It is believed her husband Alister, a former local councillor, and children had gifted the skydive as a 50th birthday present.

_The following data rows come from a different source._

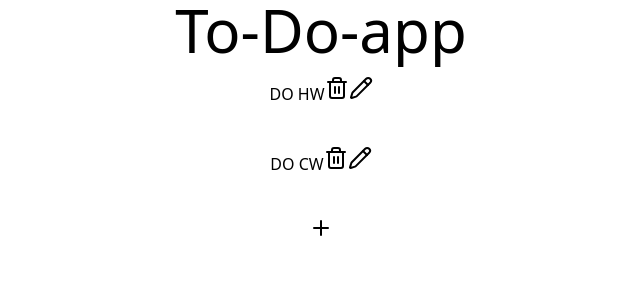
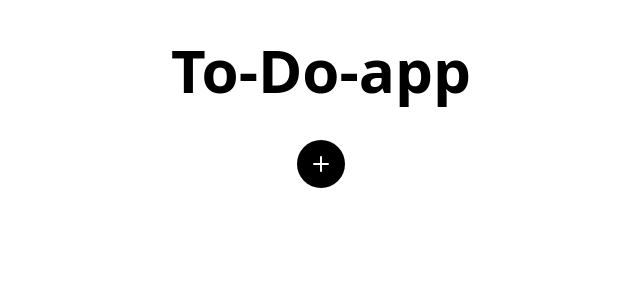
Before and after one commit to Tejas1333/Web_Apps, a Next.js app: page /todo in a window 1280 px wide. Shown: the top 300 px of the page, without its empty margins (319-959 px from the left). Built offline with nearby package versions, Linux system fonts and the light colour scheme.

Commit message:
MarkComplete LocalStorage Priority

```diff
--- a/src/app/todo/page.js
+++ b/src/app/todo/page.js
@@ -1,24 +1,49 @@
 "use client";
 import React from "react";
-import { useState } from "react";
+import { useState, useEffect } from "react";
 import { Trash2 } from "lucide-react";
-import { Pencil } from "lucide-react";
-import { Plus } from "lucide-react";
+import { Pencil, Plus, Square, CheckSquare } from "lucide-react";
 import { nanoid } from "nanoid";
 
 export default function Todo() {
   const [addingTask, setAddingTask] = useState("");
   const [updatingTask, setUpdatingTask] = useState("");
-  const [todos, setTodos] = useState([
-    { id: nanoid(), text: "DO HW" },
-    { id: nanoid(), text: "DO CW" },
-  ]);
+  const [todos, setTodos] = useState([]);
   const [isAdding, setIsAdding] = useState(false);
   const [isUpdatingTodoId, setIsUpdatingTodoId] = useState(null);
+  const [priority, setPriority] = useState("Low");
+
+  const priorityOrder = {
+    High: 3,
+    Medium: 2,
+    Low: 1,
+  };
+  const sortedTodos = [...todos].sort(
+    (a, b) => priorityOrder[b.priority] - priorityOrder[a.priority],
+  );
+
+  useEffect(() => {
+    const savedTodo = localStorage.getItem("todos");
+    if (savedTodo) {
+      setTodos(JSON.parse(savedTodo));
+    }
+  }, []);
+
+  useEffect(() => {
+    localStorage.setItem("todos", JSON.stringify(todos));
+  }, [todos]);
 
   function addTodo() {
+    if (!addingTask.trim()) return;
+
+    const newTodo = {
+      id: nanoid(),
+      text: addingTask,
+      priority: priority,
+      complete: false,
+    };
     setTodos(() => {
-      return [...todos, { id: nanoid(), text: addingTask }];
+      return [...todos, newTodo];
     });
     setIsAdding(false);
     setAddingTask("");
@@ -28,8 +53,20 @@ export default function Todo() {
     const newArr = todos.filter((todo) => id != todo.id);
     setTodos(newArr);
   }
+  function toggleTodo(id) {
+    const toggleTodo = todos.map((todo) => {
+      if (id == todo.id) {
+        return { ...todo, complete: !todo.complete };
+      }
+      return todo;
+    });
+
+    setTodos(toggleTodo);
+  }
 
   function updateTodo(id) {
+    if (!updatingTask.trim()) return;
+
     const updatedTodos = todos.map((todo) => {
       if (id == todo.id) {
         return { ...todo, text: updatingTask };
@@ -46,43 +83,74 @@ export default function Todo() {
   return (
     <>
       {/* Title */}
-      <div className="text-6xl flex justify-center">To-Do-app</div>
+      <div className="text-6xl font-bold text-center mt-10">To-Do-app</div>
 
       {/* Showing Todos */}
-      <div className="flex flex-col items-center gap-10 m-4">
-        {todos.map((todo) => {
+      <div className="flex flex-col items-center gap-6 mt-10">
+        {sortedTodos.map((todo) => {
           return (
-            <div key={todo.id} className="flex gap-10">
+            <div
+              key={todo.id}
+              className="flex items-center justify-between w-100 p-4 rounded-lg"
+              style={{
+                background:
+                  todo.priority === "High"
+                    ? "red"
+                    : todo.priority === "Medium"
+                      ? "yellow"
+                      : "green",
+              }}
+            >
               {todo.id == isUpdatingTodoId ? (
-                <div>
+                <div className="flex gap-3 w-full">
                   <input
                     type="text"
                     value={updatingTask}
                     onChange={(e) => {
                       setUpdatingTask(e.target.value);
                     }}
+                    className="border px-3 py-1 rounded w-full"
                   />
+
                   <button
                     onClick={() => {
                       updateTodo(todo.id);
                     }}
+                    className="bg-black text-white px-3 rounded cursor-pointer"
                   >
                     Submit
                   </button>
                 </div>
               ) : (
-                <div>
+                <div className="flex items-center justify-between w-full">
+                  <p
+                    style={{
+                      textDecoration: todo.complete ? "line-through" : "none",
+                    }}
+                  >
                     {todo.text}
+                  </p>
+
+                  <div className="flex gap-4">
                     <button
-                    className="hover:cursor-pointer"
+                      className="cursor-pointer"
+                      onClick={() => {
+                        toggleTodo(todo.id);
+                      }}
+                    >
+                      {todo.complete ? <CheckSquare /> : <Square />}
+                    </button>
+                    <button
+                      className="cursor-pointer"
                       onClick={() => {
                         deleteTodo(todo.id);
                       }}
                     >
                       <Trash2 />
                     </button>
+
                     <button
-                    className="hover:cursor-pointer"
+                      className="cursor-pointer"
                       onClick={() => {
                         setUpdatingTask(todo.text);
                         setIsUpdatingTodoId(todo.id);
@@ -91,13 +159,14 @@ export default function Todo() {
                       <Pencil />
                     </button>
                   </div>
+                </div>
               )}
             </div>
           );
         })}
 
         {isAdding ? (
-          <div>
+          <div className="flex gap-3">
             <input
               type="text"
               placeholder="Add task"
@@ -105,12 +174,29 @@ export default function Todo() {
               onChange={(e) => {
                 setAddingTask(e.target.value);
               }}
+              className="border px-3 py-2 rounded"
             />
-            <button onClick={addTodo}>submit</button>
+            <select
+              value={priority}
+              onChange={(e) => {
+                setPriority(e.target.value);
+              }}
+              className="border px-3 py-2 rounded"
+            >
+              <option value="Low">Low</option>
+              <option value="Medium">Medium</option>
+              <option value="High">High</option>
+            </select>
+            <button
+              onClick={addTodo}
+              className="bg-black text-white px-4 py-2 rounded cursor-pointer"
+            >
+              Submit
+            </button>
           </div>
         ) : (
           <button
-            className="hover:cursor-pointer"
+            className="bg-black text-white p-3 rounded-full cursor-pointer"
             onClick={() => {
               setIsAdding(true);
             }}
```
Lines whose indentation alone changed are shown as unchanged.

She was strapped to an instructor, who was also killed, along with another instructor who was jumping alone and may have tried to help Ms Pike and his colleague as they fell.
Skydive Australia released a statement following the incident confirming that three people had died after sustaining injuries in the accident.

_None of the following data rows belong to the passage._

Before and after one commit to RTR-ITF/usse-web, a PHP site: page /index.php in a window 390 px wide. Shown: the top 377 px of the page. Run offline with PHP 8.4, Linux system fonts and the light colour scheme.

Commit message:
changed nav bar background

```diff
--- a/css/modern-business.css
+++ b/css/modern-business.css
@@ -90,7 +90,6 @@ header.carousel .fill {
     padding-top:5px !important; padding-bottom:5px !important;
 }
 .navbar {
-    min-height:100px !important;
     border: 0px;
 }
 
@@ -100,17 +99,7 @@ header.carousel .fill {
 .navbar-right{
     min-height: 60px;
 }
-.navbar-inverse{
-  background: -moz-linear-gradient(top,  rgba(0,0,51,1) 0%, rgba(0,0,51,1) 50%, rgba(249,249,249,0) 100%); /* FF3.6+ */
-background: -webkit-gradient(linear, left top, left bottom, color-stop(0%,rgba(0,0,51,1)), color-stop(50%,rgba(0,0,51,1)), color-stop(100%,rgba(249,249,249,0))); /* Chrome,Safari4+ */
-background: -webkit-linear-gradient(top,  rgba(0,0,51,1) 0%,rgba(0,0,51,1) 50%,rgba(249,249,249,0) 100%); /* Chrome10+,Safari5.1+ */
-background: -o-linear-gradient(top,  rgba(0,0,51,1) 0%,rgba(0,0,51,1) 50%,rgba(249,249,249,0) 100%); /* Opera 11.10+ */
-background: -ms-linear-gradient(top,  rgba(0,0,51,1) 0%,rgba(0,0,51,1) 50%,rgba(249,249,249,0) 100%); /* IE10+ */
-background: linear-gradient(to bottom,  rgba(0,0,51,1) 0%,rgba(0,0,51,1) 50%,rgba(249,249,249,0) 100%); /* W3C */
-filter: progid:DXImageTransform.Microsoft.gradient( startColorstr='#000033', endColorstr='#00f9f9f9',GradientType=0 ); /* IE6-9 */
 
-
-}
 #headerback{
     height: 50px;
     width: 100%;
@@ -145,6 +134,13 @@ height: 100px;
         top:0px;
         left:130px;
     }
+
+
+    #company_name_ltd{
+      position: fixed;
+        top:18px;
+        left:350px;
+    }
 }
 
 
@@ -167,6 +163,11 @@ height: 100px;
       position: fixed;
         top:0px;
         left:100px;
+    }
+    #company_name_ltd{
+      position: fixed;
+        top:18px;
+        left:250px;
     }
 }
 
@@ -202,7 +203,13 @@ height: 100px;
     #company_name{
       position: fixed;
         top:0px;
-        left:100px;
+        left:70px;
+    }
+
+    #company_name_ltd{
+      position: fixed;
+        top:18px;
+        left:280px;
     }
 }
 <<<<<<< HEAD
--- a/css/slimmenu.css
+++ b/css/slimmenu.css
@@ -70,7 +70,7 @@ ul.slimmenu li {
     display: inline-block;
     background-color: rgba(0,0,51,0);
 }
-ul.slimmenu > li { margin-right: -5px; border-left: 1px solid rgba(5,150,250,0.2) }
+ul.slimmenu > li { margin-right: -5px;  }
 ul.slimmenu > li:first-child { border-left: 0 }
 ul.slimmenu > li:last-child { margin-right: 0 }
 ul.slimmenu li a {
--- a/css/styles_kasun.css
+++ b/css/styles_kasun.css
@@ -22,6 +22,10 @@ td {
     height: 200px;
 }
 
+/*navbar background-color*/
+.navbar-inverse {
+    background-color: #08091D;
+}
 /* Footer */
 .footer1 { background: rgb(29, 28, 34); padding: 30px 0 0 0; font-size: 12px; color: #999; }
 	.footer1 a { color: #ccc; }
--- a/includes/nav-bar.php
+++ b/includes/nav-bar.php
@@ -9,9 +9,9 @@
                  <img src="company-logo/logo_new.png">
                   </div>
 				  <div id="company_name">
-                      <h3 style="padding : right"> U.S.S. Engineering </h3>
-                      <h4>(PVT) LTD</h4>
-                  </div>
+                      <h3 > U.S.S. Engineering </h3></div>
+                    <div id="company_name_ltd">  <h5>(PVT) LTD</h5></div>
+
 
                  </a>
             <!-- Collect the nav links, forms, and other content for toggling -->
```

Police believe the solo skydiver may have collided with the tandem skydivers in mid-air, with their parachutes failing to open properly.
"I had a bad feeling because I could see a silver object falling between two skydivers which is unusual", she said.

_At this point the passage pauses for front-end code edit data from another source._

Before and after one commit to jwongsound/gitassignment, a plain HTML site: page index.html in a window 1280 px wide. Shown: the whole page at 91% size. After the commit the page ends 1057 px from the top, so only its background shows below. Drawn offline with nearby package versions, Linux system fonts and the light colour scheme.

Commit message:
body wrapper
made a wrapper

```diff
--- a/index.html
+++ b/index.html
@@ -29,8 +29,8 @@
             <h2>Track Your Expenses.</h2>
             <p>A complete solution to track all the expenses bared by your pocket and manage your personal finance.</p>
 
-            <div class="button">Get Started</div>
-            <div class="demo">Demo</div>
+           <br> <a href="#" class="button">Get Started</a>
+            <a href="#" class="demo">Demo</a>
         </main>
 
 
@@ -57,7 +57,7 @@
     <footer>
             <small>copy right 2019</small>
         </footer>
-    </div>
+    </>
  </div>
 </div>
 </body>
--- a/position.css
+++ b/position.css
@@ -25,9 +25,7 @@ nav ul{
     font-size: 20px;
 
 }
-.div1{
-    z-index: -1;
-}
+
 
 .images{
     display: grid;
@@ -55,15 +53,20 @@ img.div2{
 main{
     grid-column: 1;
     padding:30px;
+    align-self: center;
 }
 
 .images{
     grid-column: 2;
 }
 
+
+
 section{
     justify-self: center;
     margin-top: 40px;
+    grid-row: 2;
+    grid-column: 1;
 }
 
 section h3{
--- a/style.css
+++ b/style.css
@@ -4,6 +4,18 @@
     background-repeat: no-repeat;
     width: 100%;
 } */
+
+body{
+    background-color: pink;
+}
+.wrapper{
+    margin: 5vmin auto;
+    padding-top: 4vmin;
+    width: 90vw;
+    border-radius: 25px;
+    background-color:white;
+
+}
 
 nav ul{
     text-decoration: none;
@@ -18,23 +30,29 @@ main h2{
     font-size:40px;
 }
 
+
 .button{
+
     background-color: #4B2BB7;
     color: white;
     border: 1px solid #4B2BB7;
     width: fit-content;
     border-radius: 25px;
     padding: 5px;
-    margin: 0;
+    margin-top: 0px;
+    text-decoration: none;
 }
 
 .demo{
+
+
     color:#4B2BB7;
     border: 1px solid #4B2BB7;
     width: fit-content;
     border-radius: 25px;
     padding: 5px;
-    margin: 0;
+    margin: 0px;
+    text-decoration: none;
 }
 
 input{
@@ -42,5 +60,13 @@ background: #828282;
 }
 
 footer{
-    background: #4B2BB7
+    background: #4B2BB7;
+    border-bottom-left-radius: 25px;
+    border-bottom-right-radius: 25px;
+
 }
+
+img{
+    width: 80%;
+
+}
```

The site where Mrs Pike and two other skydivers plunged to their deaths.
An eyewitness was quoted as saying: "You could see one chute was tangled and it wasn't opening".
"I was just watching him in free fall until he went behind the trees, and that was the last I saw", he said.
The body of a skydiver was found in a residential yard in Mission Beach, about 110 kilometres south-east of Cairns, about 3pm on Friday.
'It wasn't good to watch.
Peter Dawson, Kerri Pike and Toby Turner (left to right) were found dead after a collision at Mission Beach.
"I don't understand how three people could have died, unless someone was trying to catch them", he said.
Skydive Mission Beach's website states that the company offers tandem jumps from altitudes of up to 15,000ft or 4572m.
It is understood the Australian Parachute Federation, which is a partner organisation of the Civil Aviation Safety Authority, will lead the investigation into the incident.